Mike Espy in Jackson, Mississippi

JACKSON, Miss. (AP) — A Democrat trying to unseat a Republican U.S. senator in Mississippi said Wednesday that he has received his “biggest endorsement yet,” from former President Barack Obama.

“Mike Espy has a great chance to win this election for the Senate and keep Mississippi moving forward,” Obama said in a radio ad and the text of a fundraising appeal.

Espy was U.S. agriculture secretary under President Bill Clinton, after serving six years in Congress from a rural Mississippi district. He is challenging Republican Sen. Cindy Hyde-Smith in a rematch of a 2018 special election.

Espy outraised Hyde-Smith 45 to 1 between October 1st and October 14th, according to the Espy campaign. Espy pulled in more than $3.8 million, while Hyde-Smith raised only $84,000.
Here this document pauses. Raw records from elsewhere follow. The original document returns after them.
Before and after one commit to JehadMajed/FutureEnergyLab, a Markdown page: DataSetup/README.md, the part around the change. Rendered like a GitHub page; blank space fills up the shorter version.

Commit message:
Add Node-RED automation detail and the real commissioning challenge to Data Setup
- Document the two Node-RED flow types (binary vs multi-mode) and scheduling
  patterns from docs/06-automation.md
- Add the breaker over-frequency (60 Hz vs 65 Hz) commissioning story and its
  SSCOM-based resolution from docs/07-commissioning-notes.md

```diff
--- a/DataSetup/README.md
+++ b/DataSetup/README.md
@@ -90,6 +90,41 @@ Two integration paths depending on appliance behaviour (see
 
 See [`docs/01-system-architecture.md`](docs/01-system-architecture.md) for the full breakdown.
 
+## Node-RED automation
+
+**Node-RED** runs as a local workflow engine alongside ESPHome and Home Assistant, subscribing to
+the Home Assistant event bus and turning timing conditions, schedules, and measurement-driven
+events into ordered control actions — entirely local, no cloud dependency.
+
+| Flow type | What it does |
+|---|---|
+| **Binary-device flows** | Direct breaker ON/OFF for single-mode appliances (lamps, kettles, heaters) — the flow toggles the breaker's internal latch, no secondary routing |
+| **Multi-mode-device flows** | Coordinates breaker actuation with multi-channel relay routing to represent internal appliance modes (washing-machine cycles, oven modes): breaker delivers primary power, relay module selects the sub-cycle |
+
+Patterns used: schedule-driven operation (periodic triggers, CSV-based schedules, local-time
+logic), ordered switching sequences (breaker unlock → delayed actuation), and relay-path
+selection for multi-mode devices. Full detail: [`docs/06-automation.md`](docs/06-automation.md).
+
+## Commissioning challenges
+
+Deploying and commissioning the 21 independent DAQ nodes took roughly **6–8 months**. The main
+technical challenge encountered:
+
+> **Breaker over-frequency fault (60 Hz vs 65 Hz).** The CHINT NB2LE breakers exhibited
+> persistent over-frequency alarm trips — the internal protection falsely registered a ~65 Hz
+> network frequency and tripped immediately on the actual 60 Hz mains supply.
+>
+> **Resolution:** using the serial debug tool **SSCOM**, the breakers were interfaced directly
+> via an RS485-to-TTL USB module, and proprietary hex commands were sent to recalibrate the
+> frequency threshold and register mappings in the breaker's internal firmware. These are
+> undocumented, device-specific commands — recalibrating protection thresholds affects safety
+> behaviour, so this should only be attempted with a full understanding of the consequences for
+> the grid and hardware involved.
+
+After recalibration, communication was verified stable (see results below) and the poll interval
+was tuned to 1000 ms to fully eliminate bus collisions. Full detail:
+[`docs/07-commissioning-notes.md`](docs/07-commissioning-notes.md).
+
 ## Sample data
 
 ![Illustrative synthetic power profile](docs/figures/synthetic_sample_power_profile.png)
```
President Donald Trump on Wednesday afternoon tweeted his support for Hyde-Smith, saying she “delivers” for the state.

Hyde-Smith is a former state agriculture commissioner who was appointed to serve temporarily in the Senate in the spring of 2018 when longtime Republican Sen. Thad Cochran retired because of poor health. A special election was held in November 2018 to fill the final two years of the six-year term Cochran started, and Hyde-Smith defeated Espy in a runoff.

Hyde-Smith is the first woman to represent Mississippi in either chamber of Congress. Espy, an attorney, made history in 1986 as the state’s first Black congressman since the Reconstruction, and Clinton chose him as U.S. agriculture secretary in 1993. He is trying to become Mississippi’s first Black U.S. senator since the Reconstruction.
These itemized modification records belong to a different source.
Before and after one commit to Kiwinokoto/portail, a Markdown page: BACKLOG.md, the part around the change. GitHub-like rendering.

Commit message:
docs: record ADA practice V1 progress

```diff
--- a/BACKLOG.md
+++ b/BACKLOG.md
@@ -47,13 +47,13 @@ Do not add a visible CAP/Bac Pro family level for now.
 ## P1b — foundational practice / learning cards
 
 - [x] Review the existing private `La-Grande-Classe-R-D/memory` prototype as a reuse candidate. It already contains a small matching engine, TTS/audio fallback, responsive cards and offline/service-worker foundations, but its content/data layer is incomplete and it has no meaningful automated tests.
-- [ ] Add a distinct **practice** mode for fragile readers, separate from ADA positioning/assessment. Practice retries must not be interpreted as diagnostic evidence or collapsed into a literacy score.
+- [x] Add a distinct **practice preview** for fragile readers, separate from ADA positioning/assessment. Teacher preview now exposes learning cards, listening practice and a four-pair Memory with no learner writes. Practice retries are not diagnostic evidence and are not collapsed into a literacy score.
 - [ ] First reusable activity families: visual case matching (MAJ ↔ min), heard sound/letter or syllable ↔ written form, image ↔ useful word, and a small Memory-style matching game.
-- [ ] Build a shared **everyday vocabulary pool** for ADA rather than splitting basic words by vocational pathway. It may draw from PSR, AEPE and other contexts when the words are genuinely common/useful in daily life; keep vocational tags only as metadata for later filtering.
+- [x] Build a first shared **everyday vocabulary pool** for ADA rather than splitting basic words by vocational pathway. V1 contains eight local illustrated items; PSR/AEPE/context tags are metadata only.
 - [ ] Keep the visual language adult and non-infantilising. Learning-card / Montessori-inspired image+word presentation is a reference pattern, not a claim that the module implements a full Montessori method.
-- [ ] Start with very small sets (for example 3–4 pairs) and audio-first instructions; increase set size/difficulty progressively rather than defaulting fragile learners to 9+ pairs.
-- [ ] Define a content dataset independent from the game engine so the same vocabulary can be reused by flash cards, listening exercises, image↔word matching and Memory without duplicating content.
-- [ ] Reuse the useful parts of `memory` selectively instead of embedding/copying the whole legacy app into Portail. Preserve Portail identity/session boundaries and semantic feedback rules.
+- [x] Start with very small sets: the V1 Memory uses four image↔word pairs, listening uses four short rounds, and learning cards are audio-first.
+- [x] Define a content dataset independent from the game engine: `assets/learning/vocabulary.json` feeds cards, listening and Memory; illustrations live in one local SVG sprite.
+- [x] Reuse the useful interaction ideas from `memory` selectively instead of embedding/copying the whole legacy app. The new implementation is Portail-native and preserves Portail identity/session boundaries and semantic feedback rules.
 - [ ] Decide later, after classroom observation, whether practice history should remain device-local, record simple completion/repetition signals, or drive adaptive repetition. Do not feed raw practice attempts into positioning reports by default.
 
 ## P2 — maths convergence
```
Trump stumped for Hyde-Smith in Mississippi in 2018 and she campaigns as a loyal supporter of Trump and his policies.

The Democratic presidential nominee, former Vice President Joe Biden, endorsed Espy last month. In the fundraising appeal Wednesday, Obama mentioned Mississippi retiring the last state flag in the U.S. that included the Confederate battle emblem. Legislators made the change in June amid the context of widespread protests over racial injustice after a Black man was killed in Minneapolis police custody.
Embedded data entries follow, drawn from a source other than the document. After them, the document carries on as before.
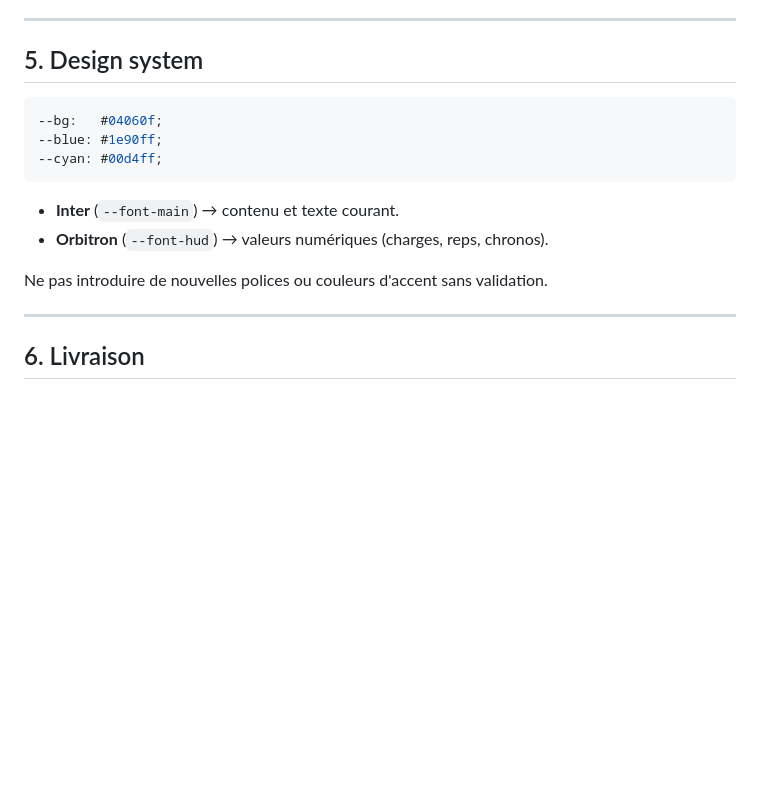
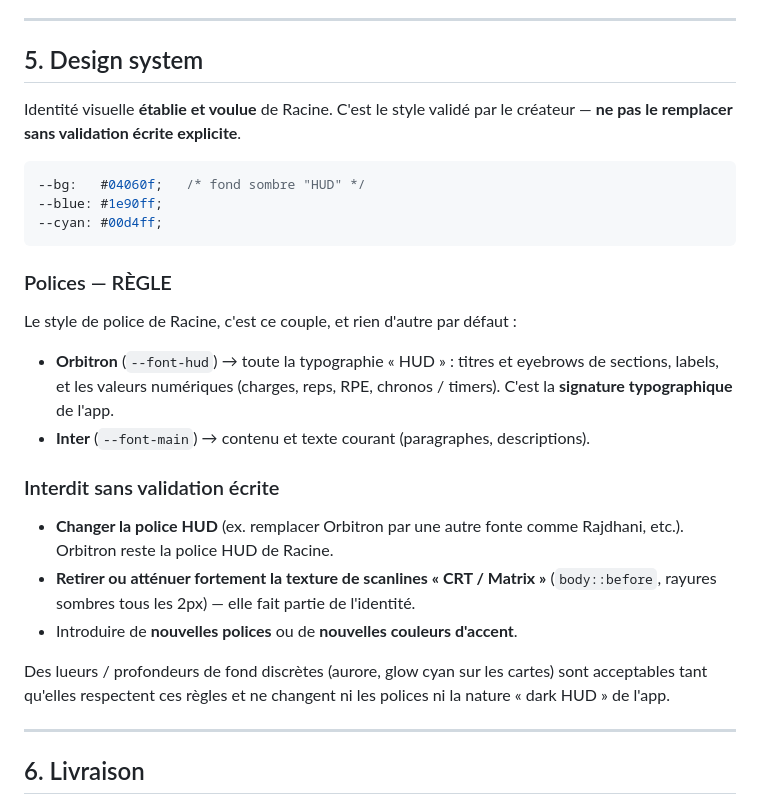
Before and after one commit to Miozza/Racine-multi, a Markdown page: CLAUDE.md, the part around the change. GitHub-like rendering; blank space fills up the shorter version.

Commit message:
CLAUDE.md : fige la règle de style de police (Orbitron HUD + Inter)
Renforce la section Design system en règle explicite : Orbitron est LA
police HUD de Racine (titres, labels, valeurs, chronos), Inter pour le
texte courant. Interdit sans validation écrite : changer la police HUD,
retirer les scanlines « CRT/Matrix », ajouter polices/couleurs d'accent.
Doc seule — pas d'incrément de version (cf. § 4).

Co-Authored-By: Claude Opus 4.8 <noreply@anthropic.com>
Claude-Session: https://claude.ai/code/session_012kp3RW9QchXvJ7za5tYNFn

````diff
--- a/CLAUDE.md
+++ b/CLAUDE.md
@@ -227,16 +227,35 @@ juste pour suivre la version. Toujours annoncer la version visée avant de livre
 
 ## 5. Design system
 
+Identité visuelle **établie et voulue** de Racine. C'est le style validé par le
+créateur — **ne pas le remplacer sans validation écrite explicite**.
+
 ```css
---bg:   #04060f;
+--bg:   #04060f;   /* fond sombre "HUD" */
 --blue: #1e90ff;
 --cyan: #00d4ff;
 ```
 
-- **Inter** (`--font-main`) → contenu et texte courant.
-- **Orbitron** (`--font-hud`) → valeurs numériques (charges, reps, chronos).
+### Polices — RÈGLE
 
-Ne pas introduire de nouvelles polices ou couleurs d'accent sans validation.
+Le style de police de Racine, c'est ce couple, et rien d'autre par défaut :
+
+- **Orbitron** (`--font-hud`) → toute la typographie « HUD » : titres et eyebrows
+  de sections, labels, et les valeurs numériques (charges, reps, RPE, chronos /
+  timers). C'est la **signature typographique** de l'app.
+- **Inter** (`--font-main`) → contenu et texte courant (paragraphes, descriptions).
+
+### Interdit sans validation écrite
+
+- **Changer la police HUD** (ex. remplacer Orbitron par une autre fonte comme
+  Rajdhani, etc.). Orbitron reste la police HUD de Racine.
+- **Retirer ou atténuer fortement la texture de scanlines « CRT / Matrix »**
+  (`body::before`, rayures sombres tous les 2px) — elle fait partie de l'identité.
+- Introduire de **nouvelles polices** ou de **nouvelles couleurs d'accent**.
+
+Des lueurs / profondeurs de fond discrètes (aurore, glow cyan sur les cartes)
+sont acceptables tant qu'elles respectent ces règles et ne changent ni les
+polices ni la nature « dark HUD » de l'app.
 
 ---
 
````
“You were finally able to change the flag. Now, you can change your Senator, too,” Obama said. “Mike Espy for Senate and Joe Biden for President. It’s your time to be heard.”

Republicans hold all statewide offices in Mississippi and voters in the state last elected a Democrat to the U.S. Senate in 1982, when John C. Stennis won his final term. Stennis left office in early 1989, after serving more than 41 years.

Tennessee Tribune staff contributed to this report.